Dtsch Med Wochenschr. 1992 Oct 2;117(40):1503-7. doi: 10.1055/s-2008-1062470.
[Article in German]


High blood sugar levels in the morning in juvenile type 1 diabetics may be caused by a Somogyi phenomenon (counter-regulation after nocturnal hypoglycaemia) or insulin resistance in the morning hours (dawn phenomenon). To enable differentiation between the two, 1,562 blood sugar profiles (24 h, 3 h, 6 h) were determined in 161 children and juveniles (74 boys, 87 girls; mean age 10.8 [1.0-19.7] years) with type 1 diabetes mellitus. In accordance with the mechanism of the dawn phenomenon there was a close positive correlation between the blood sugar levels in the night and morning (r = +0.696; P less than 0.0001); the mean fasting blood sugar level was about 60 mg/dl above the 3 h value. Low nocturnal blood sugar levels as a possible cause of a high morning blood sugar (greater than 250 mg/dl) was demonstrated in fewer than 1% of profiles. On the other hand, the probability of nocturnal hypoglycaemia rose exponentially in the presence of low morning fasting blood sugar levels. Thus, if the morning level was below 80 mg/dl, the blood sugar levels at 3 h was below 50 mg/dl in 41.2%. This indicates that high morning blood sugar levels result from the dawn phenomenon and require a higher evening dose of slow-release insulin. But if the morning blood sugar values are clearly below 100 mg/dl, the cause may be nocturnal low blood sugar levels and the evening insulin dose should, therefore, be reduced.

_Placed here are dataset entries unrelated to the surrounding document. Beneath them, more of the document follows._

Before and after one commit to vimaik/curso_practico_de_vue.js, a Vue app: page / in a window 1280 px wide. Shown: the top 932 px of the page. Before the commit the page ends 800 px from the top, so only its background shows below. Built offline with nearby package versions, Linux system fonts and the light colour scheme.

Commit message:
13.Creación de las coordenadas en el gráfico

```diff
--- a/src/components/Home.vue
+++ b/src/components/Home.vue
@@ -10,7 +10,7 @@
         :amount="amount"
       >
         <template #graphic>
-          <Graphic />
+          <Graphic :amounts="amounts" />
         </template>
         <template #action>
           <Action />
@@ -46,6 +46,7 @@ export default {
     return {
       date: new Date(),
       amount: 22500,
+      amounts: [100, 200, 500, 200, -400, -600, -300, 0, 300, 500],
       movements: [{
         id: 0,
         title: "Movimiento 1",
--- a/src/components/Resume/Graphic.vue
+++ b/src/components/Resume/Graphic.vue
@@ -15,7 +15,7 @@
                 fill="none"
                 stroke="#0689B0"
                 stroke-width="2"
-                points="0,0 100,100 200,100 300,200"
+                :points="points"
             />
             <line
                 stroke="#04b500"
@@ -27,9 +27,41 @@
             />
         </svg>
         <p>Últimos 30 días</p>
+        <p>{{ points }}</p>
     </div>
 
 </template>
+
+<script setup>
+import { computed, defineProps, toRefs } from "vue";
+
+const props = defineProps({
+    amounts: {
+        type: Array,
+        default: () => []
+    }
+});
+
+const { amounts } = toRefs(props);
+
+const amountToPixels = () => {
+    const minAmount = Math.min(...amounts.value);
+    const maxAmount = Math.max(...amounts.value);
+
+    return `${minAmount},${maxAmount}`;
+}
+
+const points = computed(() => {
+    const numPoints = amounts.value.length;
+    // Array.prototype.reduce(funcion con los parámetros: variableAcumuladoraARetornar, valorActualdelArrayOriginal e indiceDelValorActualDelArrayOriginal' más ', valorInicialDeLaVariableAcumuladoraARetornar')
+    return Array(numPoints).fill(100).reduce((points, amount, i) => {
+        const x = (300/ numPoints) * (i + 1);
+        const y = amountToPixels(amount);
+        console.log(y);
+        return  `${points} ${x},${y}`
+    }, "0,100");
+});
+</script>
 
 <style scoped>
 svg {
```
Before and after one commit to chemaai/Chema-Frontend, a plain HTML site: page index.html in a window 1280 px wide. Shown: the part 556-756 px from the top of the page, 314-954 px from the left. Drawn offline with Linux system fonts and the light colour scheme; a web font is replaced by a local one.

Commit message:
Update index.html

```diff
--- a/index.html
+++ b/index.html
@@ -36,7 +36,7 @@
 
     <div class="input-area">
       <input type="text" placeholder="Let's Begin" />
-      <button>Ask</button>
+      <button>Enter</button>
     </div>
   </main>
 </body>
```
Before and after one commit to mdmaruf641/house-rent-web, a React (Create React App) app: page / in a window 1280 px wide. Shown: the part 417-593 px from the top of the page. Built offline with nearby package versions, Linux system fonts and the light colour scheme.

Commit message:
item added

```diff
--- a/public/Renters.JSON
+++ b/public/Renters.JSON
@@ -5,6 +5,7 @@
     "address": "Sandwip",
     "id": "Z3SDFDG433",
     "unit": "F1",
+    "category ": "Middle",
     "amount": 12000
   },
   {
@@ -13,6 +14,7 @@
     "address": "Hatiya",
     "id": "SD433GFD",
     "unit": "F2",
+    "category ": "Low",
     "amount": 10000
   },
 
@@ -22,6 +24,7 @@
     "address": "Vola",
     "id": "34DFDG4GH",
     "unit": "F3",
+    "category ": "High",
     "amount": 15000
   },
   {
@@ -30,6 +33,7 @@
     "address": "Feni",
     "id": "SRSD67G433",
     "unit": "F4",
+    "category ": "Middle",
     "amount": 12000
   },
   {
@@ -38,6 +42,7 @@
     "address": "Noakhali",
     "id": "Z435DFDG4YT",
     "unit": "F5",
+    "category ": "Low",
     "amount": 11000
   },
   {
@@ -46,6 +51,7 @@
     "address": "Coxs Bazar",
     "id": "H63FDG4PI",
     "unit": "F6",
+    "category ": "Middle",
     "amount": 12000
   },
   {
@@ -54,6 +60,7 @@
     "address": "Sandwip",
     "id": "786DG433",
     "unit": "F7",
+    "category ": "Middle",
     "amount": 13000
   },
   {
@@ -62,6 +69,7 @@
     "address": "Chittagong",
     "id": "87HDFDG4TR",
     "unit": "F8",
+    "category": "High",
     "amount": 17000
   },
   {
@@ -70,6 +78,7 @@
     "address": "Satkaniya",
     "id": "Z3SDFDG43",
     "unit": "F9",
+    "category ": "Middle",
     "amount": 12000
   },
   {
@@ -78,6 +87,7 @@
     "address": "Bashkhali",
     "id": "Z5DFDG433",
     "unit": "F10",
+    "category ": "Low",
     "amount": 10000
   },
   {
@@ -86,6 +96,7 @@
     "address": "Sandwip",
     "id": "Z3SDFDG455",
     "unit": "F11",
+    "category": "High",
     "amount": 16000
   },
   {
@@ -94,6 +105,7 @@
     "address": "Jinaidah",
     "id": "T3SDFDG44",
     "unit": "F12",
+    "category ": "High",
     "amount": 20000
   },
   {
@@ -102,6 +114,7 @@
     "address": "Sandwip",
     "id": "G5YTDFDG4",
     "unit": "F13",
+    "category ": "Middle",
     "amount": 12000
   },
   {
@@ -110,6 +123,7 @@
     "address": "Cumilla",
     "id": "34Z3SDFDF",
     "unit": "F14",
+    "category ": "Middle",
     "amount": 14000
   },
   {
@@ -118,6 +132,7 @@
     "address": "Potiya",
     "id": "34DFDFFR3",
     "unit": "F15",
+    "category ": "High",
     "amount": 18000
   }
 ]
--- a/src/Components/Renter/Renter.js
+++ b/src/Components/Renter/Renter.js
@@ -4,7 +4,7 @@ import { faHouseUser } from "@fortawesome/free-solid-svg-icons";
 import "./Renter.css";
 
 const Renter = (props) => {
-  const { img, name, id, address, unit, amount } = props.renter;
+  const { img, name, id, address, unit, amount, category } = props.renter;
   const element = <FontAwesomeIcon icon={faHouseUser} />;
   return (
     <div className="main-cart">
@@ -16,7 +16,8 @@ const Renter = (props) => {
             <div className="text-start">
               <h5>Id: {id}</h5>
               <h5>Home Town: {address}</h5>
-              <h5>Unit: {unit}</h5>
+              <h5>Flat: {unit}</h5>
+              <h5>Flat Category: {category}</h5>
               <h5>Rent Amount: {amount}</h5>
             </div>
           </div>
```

Publication types

  • English Abstract

MeSH terms

  • Adolescent
  • Blood Glucose / analysis*
  • Child
  • Child, Preschool
  • Chronic Disease
  • Circadian Rhythm / physiology*
  • Diabetes Mellitus, Type 1 / blood*
  • Diabetes Mellitus, Type 1 / drug therapy
  • Diabetes Mellitus, Type 1 / epidemiology
  • Fasting / blood*
  • Female
  • Humans
  • Infant
  • Insulin / administration & dosage
  • Male
  • Regression Analysis
  • Retrospective Studies


  • Blood Glucose
  • Insulin